§ WHAT YOU HAVE TO DO
Every line of the entries with the word "left" in it should be shown.

= = = = =

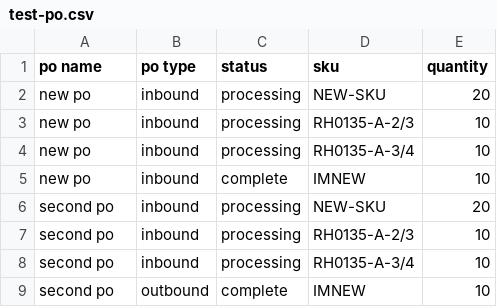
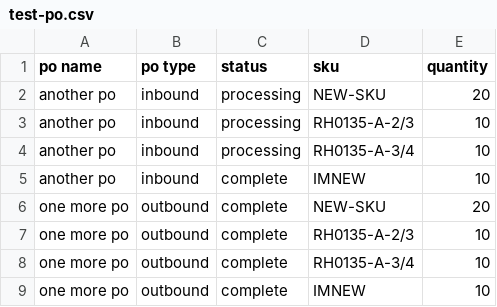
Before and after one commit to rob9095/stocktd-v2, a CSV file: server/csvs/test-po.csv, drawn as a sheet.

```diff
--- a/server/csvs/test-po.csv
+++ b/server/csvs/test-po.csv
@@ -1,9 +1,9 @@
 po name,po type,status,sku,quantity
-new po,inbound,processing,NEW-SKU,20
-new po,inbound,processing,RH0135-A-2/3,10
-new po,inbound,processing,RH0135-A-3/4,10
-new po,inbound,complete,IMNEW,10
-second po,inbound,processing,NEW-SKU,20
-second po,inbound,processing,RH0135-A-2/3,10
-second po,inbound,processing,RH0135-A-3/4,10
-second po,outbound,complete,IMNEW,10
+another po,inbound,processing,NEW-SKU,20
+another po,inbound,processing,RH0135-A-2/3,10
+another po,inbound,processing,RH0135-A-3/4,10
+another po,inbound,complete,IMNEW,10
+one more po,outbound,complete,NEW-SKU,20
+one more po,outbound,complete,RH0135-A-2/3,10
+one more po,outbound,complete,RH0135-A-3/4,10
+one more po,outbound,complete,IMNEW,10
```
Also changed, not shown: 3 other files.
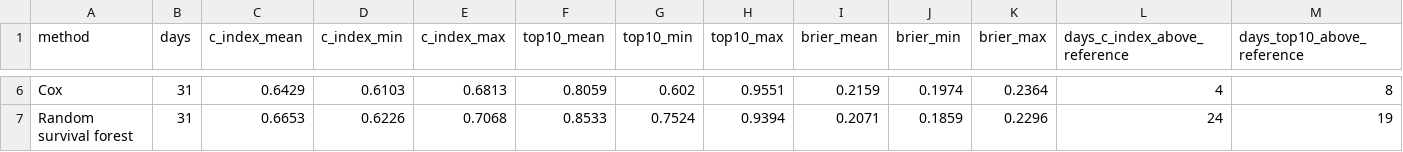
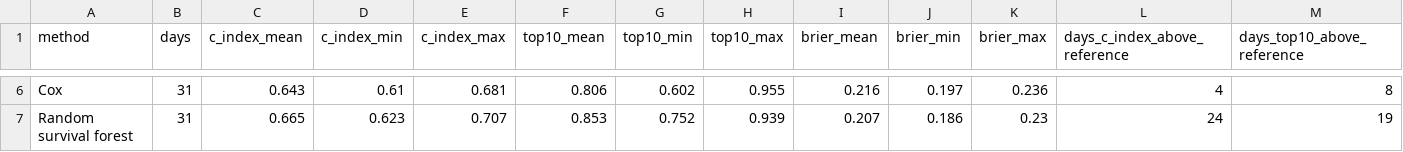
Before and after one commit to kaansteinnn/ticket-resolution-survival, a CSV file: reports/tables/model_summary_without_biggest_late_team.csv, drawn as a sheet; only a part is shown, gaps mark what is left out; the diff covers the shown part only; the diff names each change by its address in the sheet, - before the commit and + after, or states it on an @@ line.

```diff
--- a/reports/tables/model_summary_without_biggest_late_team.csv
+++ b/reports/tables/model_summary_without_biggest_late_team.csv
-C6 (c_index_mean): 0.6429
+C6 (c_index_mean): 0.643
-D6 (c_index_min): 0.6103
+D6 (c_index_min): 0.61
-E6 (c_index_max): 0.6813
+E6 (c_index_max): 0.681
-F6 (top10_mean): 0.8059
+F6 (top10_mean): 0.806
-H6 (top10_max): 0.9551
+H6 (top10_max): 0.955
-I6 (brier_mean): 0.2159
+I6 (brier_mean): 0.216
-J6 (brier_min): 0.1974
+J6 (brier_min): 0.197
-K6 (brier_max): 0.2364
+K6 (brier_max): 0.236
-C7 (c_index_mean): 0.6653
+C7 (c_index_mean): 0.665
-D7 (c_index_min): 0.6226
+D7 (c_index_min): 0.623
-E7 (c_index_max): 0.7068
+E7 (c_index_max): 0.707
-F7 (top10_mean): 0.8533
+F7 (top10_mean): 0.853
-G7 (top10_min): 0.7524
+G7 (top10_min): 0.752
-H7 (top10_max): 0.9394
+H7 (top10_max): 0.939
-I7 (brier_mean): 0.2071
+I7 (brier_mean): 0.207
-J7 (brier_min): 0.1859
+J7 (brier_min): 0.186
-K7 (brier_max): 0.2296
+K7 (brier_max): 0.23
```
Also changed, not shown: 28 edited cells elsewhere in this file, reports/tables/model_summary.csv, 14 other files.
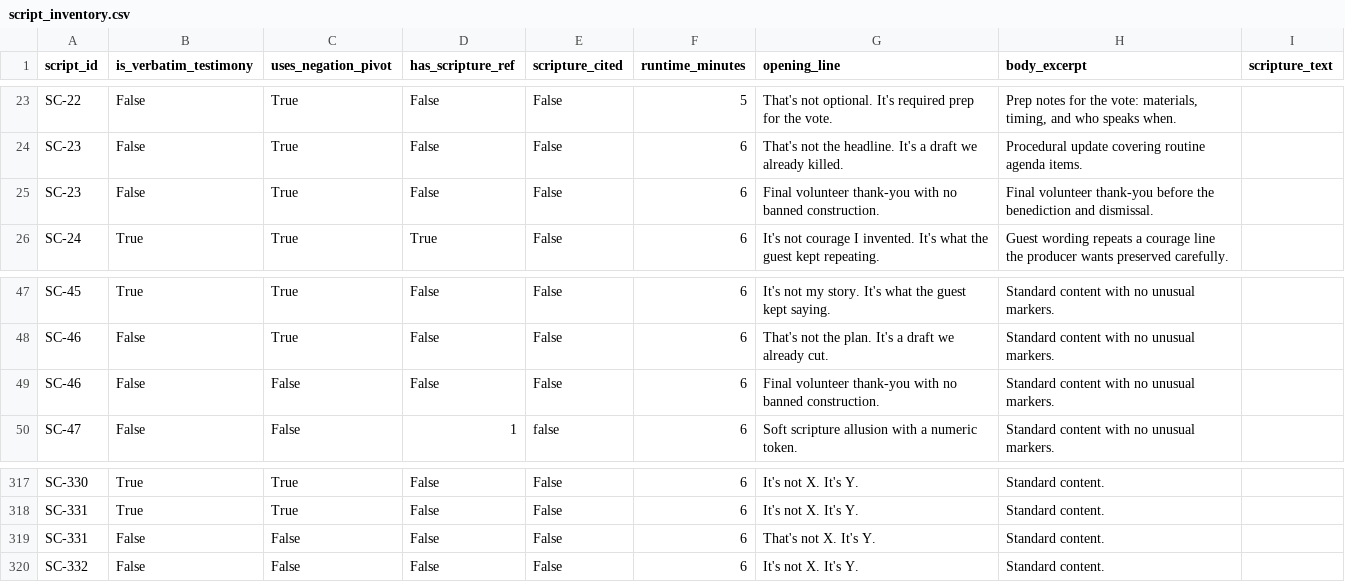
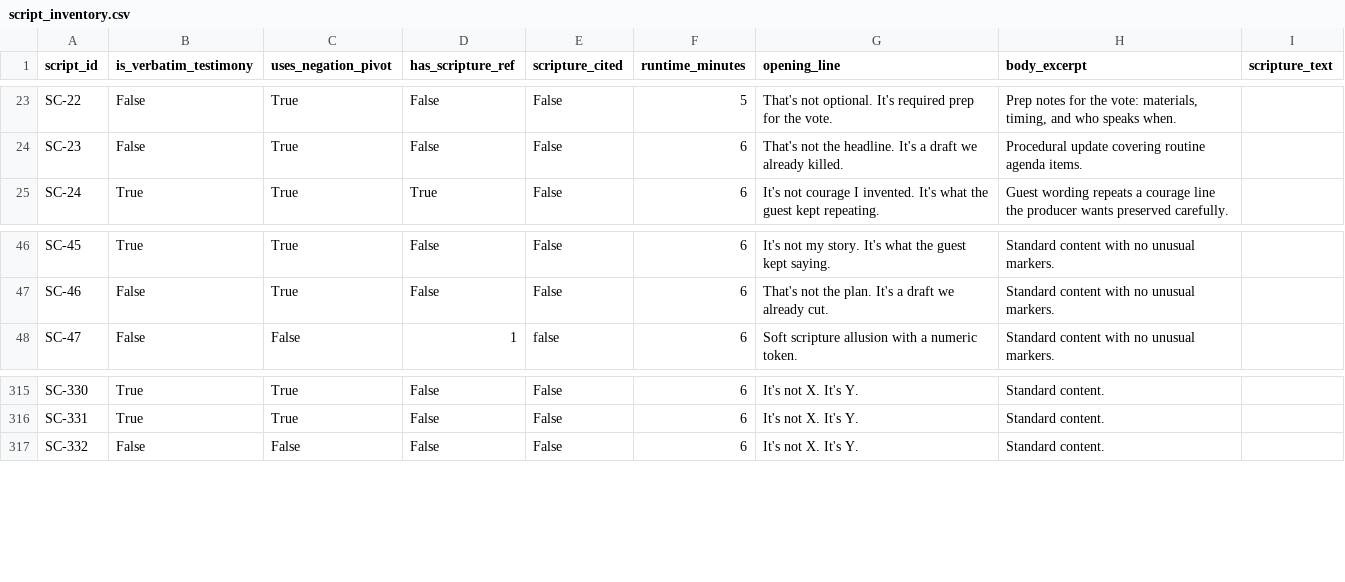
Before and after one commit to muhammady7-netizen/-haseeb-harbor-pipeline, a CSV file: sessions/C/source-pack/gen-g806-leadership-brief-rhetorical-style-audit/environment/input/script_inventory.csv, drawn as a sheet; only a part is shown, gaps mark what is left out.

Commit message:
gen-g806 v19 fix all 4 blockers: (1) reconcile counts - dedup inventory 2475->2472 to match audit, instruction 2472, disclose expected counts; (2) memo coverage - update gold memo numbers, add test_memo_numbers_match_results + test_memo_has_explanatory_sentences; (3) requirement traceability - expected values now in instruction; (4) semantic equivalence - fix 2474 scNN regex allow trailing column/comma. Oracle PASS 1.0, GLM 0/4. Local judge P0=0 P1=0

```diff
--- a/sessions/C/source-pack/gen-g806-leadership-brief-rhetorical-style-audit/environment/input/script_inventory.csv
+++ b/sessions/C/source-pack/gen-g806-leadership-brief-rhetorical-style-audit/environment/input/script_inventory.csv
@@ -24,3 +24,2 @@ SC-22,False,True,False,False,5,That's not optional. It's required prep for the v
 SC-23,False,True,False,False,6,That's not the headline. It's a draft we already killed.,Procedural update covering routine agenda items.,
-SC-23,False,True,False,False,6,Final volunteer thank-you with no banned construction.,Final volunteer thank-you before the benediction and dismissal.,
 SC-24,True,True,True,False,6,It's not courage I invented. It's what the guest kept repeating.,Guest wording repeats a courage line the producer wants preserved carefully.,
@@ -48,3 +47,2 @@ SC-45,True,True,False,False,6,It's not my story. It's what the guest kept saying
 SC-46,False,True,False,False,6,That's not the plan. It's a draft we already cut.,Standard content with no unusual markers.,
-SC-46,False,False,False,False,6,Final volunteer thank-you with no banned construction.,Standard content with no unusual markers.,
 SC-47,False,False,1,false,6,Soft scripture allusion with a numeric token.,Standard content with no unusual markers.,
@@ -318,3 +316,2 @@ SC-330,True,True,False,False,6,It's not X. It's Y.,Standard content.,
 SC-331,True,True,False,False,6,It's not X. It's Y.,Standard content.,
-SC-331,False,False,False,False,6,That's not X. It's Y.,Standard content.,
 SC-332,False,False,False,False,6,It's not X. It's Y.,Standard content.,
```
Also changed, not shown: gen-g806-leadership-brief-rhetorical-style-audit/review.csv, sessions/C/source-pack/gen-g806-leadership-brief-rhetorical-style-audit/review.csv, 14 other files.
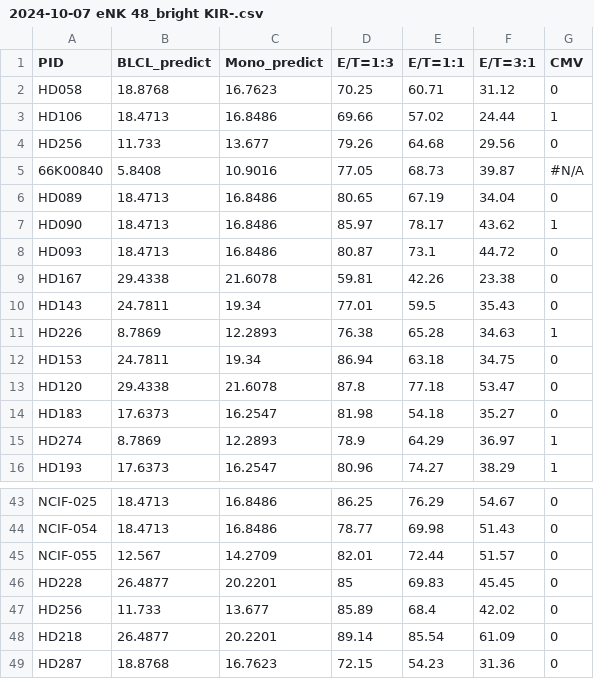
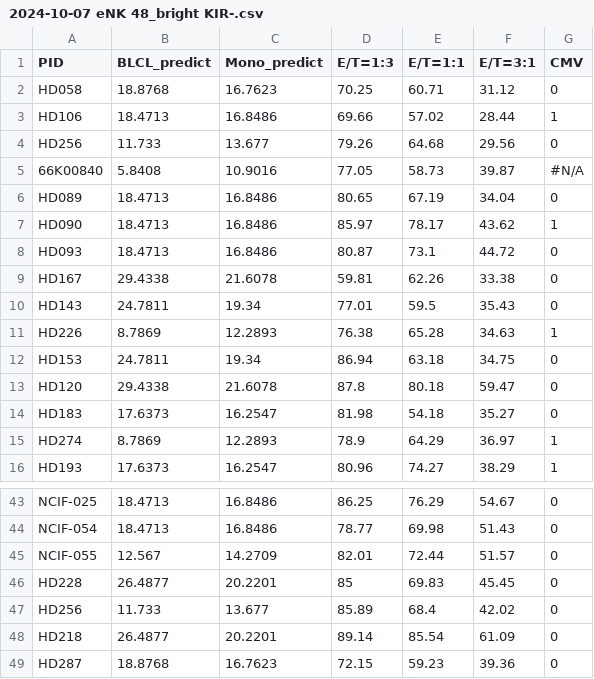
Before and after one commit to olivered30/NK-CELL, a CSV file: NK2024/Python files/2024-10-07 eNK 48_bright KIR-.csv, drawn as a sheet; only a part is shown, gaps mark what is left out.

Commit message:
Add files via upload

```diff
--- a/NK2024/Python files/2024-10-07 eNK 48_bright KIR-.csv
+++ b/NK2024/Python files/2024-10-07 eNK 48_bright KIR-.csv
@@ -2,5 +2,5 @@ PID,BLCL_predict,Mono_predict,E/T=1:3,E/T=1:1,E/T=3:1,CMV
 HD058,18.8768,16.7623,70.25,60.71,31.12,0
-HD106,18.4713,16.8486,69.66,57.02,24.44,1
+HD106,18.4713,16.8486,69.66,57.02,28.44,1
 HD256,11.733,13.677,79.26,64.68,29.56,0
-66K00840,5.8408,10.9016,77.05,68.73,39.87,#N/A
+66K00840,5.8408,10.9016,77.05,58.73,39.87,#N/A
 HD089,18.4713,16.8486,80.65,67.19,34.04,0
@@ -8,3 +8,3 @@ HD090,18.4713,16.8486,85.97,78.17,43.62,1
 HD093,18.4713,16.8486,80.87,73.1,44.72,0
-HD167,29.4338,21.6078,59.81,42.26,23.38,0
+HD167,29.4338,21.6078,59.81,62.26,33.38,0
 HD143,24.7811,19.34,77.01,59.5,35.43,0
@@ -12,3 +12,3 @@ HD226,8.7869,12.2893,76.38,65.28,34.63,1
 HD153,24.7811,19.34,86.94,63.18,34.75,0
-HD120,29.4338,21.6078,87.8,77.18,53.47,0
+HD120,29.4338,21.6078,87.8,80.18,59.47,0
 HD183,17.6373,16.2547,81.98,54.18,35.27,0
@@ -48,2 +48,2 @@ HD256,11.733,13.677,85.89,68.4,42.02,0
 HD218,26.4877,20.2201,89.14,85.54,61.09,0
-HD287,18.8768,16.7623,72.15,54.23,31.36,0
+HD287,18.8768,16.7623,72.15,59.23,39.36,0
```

= = = = =

§ EXERCISE RESPONSE
Before and after one commit to kaansteinnn/ticket-resolution-survival, a CSV file: reports/tables/model_summary_without_biggest_late_team.csv, drawn as a sheet; only a part is shown, gaps mark what is left out; the diff covers the shown part only; the diff names each change by its address in the sheet, - before the commit and + after, or states it on an @@ line.
Before and after one commit to muhammady7-netizen/-haseeb-harbor-pipeline, a CSV file: sessions/C/source-pack/gen-g806-leadership-brief-rhetorical-style-audit/environment/input/script_inventory.csv, drawn as a sheet; only a part is shown, gaps mark what is left out.
Before and after one commit to olivered30/NK-CELL, a CSV file: NK2024/Python files/2024-10-07 eNK 48_bright KIR-.csv, drawn as a sheet; only a part is shown, gaps mark what is left out.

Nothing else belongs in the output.